What sank the Mary Rose? A perfect cross-curricular enquiry for any age | The Mary Rose
What sank the Mary Rose? A perfect cross-curricular enquiry for any age
Learning | 18 Jul, 2022 | The Learning Team
The question What really sank the Mary Rose? is one of the most asked at the Mary Rose Museum. In July, the month when the Mary Rose sank in 1545, this blog discusses why this question makes such a great topic for learners of all ages.

What sank the Mary Rose? is a genuine historical question. School visitors are presented with a wide variety of evidence in an age-appropriate way: historical, archaeological and scientific. Theories include too much wind; overloading; misbehaving crew and French cannon fire. No one knows the real answer. We have a number of contemporary historical sources. Two Tudor paintings set the scene; the Anthony Anthony Roll illustrates the ship and the other, called the Cowdray Engraving, the 1545 Battle of the Solent. 

During our workshops we encourage pupils to practise key skills, such as weighing evidence and thinking critically, by debating this engaging historical question. Critical thinking is an essential life lesson for personal development as well as a vital historical skill and schools are keen to help prepare pupils to navigate the world of ‘fake news’ and carefully curated social media profiles.

Written sources provide glimpses of what happened on that fateful day on 19th July 1545 and can be interpreted to create wildly different versions of the same story. Would you believe the French who claim to have sunk the Mary Rose by cannon fire? The Spanish who blame a sailing accident? Or the English who suggest the crew were at fault? Voting for their preferred theory always leads to lots of heated discussion between students and teachers! Students must be able to justify their choice and often come up with insightful responses and questions, testing those of us delivering the sessions and challenging us to try and find the answers. The fact there are some things we just don’t know for sure is an important concept for pupils.  

Sessions in our laboratory help pupils test ideas of buoyancy and over-loading practically using weights and models made from plastic boxes with ‘gunports’. Pupils of all ages enjoy the opportunity to experiment with water! The ‘tipping ship’ whole class challenge is always popular.

The Tipping Ship

During their museum time, pupils can analyse the size and shape of the hull of the Mary Rose for themselves – as well as look for evidence of those French shot holes! The unparalleled collection of artefacts including huge cannons, two brick-built ovens and all the other ship’s equipment allows pupils to consider the theory of over-loading for themselves.

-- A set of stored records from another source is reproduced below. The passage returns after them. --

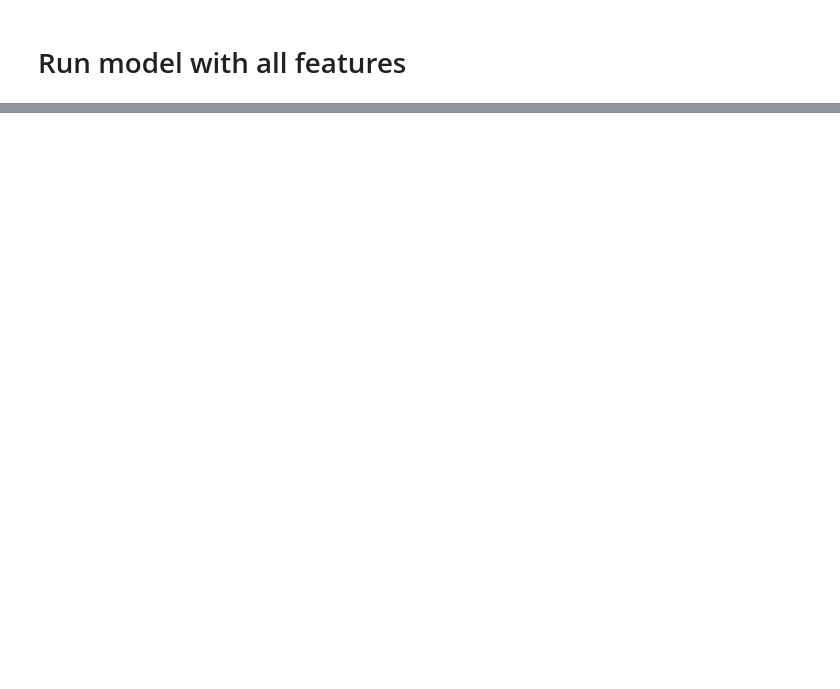
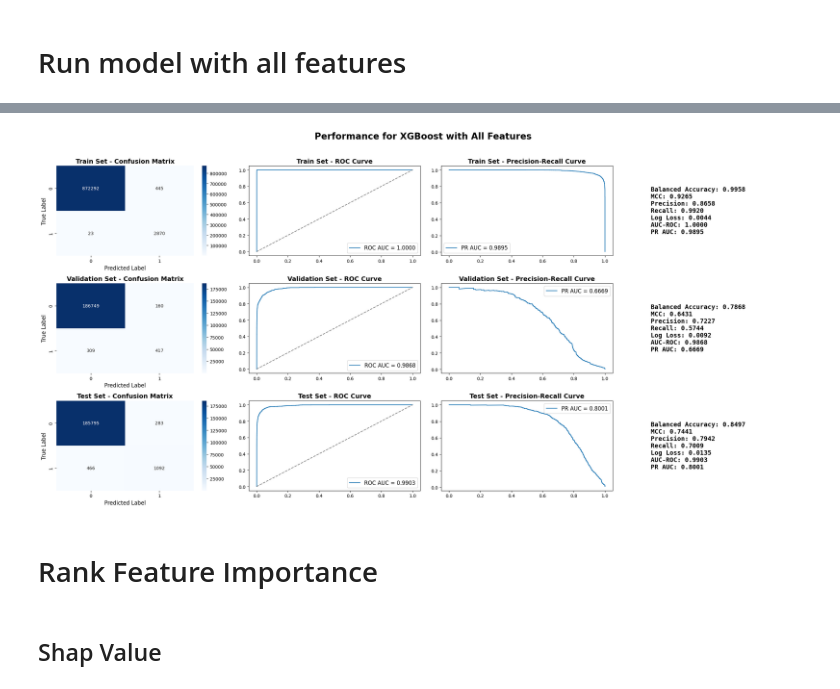
Before and after one commit to engie4800/dsi-capstone-spring-2025-TD-anti-money-laundering, a Jupyter notebook: Code/notebooks/Zoe/Final Feature Selection.ipynb, the cells around one changed output, grey strips where cells are left out. Drawn from its saved outputs; the diff is of its cells as text; code cells hidden in the pictures; blank space fills up the shorter version.

Commit message:
complete the finalizing process

```diff
--- a/Code/notebooks/Zoe/Final Feature Selection.ipynb
+++ b/Code/notebooks/Zoe/Final Feature Selection.ipynb
@@ -189,26 +161,2 @@ test_X,  test_y  = make_X_y(test_table)
 # %% [markdown]
 # Run model with all features
-# %%
-from sklearn.metrics import classification_report, roc_auc_score
-
-# CatBoost Model
-final_model = CatBoostClassifier(
-    iterations=1000,
-    depth=8,
-    learning_rate=0.05,
-    loss_function='Logloss',
-    eval_metric='F1',
-    class_weights={0: 1, 1: 12},
-    random_seed=42,
-    silent=True
-)
-
-model.fit(X_train, y_train, eval_set=(X_val, y_val), use_best_model=True)
-
-# Evaluate
-y_pred = model.predict(X_test)
-y_prob = model.predict_proba(X_test)[:, 1]
-
-print("Classification Report:")
-print(classification_report(y_test, y_pred))
-print(f"ROC AUC Score: {roc_auc_score(y_test, y_prob):.4f}")
@@ -214,0 +229,17 @@ print(f"ROC AUC Score: {roc_auc_score(y_test, y_prob):.4f}")
+# %%
+from plotting.result_metrics import result_metrics
+# 6) Finally, re-use your 3×4 plotting helper:
+slide_title = "Performance for XGBoost with All Features"
+result_metrics(
+    slide_title,
+    mp.y_train, train_pred, train_proba,
+    mp.y_val,   val_pred,   val_proba,
+    mp.y_test,  test_pred,  test_proba,
+    class_labels=["Licit", "Illicit"]
+)
+# %% [output]
+[figure, added]
+# %% [markdown]
+# Rank Feature Importance
+# %% [markdown]
+## Shap Value
```
Also changed, not shown: parts of 39 cells of this notebook.
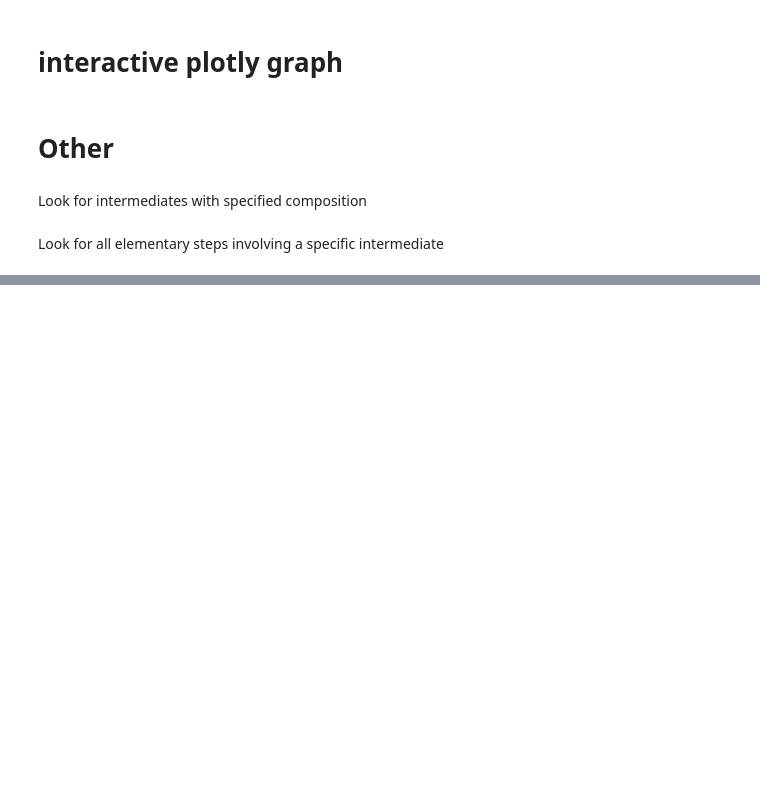
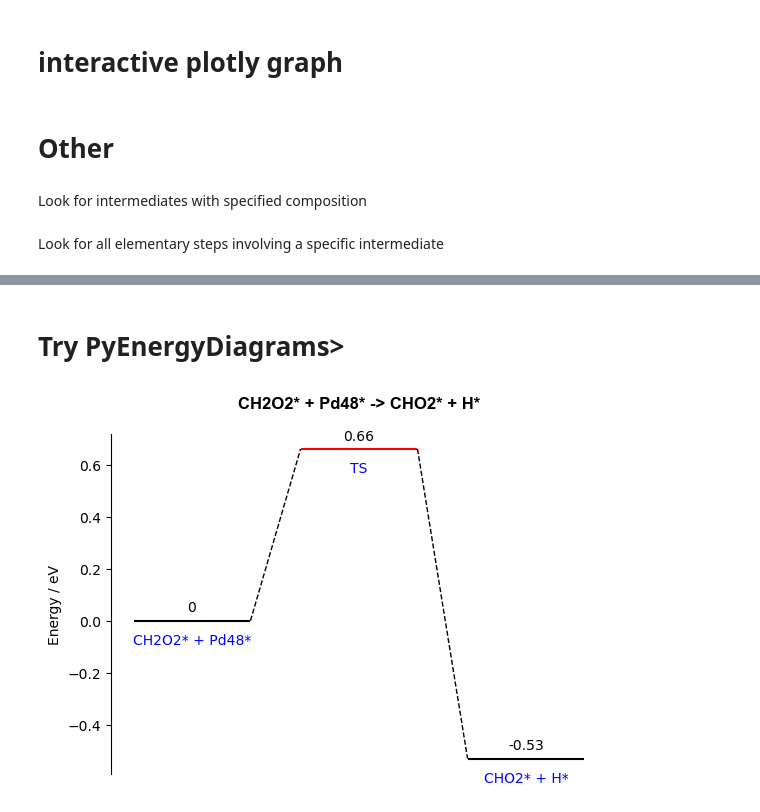
Before and after one commit to LopezGroup-ICIQ/care, a Jupyter notebook: notebooks/rxn_mk.ipynb, the cells around one changed output, grey strips where cells are left out. Saved outputs shown, nothing was run; the diff lists cells and outputs as text; code cells hidden in the pictures; blank space fills up the shorter version.

```diff
--- a/notebooks/rxn_mk.ipynb
+++ b/notebooks/rxn_mk.ipynb
@@ -502,0 +329,2 @@ is_closed_shell_santi(rxn_net.intermediates['121101'])
+# %% [markdown]
+# Try PyEnergyDiagrams>
@@ -502,0 +381,4 @@ is_closed_shell_santi(rxn_net.intermediates['121101'])
+# %%
+y = rxn_net.visualize_reaction(10)
+# %% [output]
+[figure, added]
```
Also changed, not shown: parts of 23 cells of this notebook, 8 other files.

For older students and adult learners, more layers of complexity are added with other sources of evidence advancing alternative theories, for example, Dr Dominic Fontana’s research on the Battle of the Solent using GPS mapping.

Learners of all ages enjoy the experience of engaging in a genuinely open debate. Their view is as valid as anyone else’s providing they can support it with evidence. The sinking of the Mary Rose is a perfect case study of the complexity of real history and one of our favourite topics to teach as no two sessions are ever the same.

Find out more

Discover more of the options we have for visiting schools, from basic walk-throughs of the museum to expert-led sessions designed to enrich teaching and learning across the school curriculum!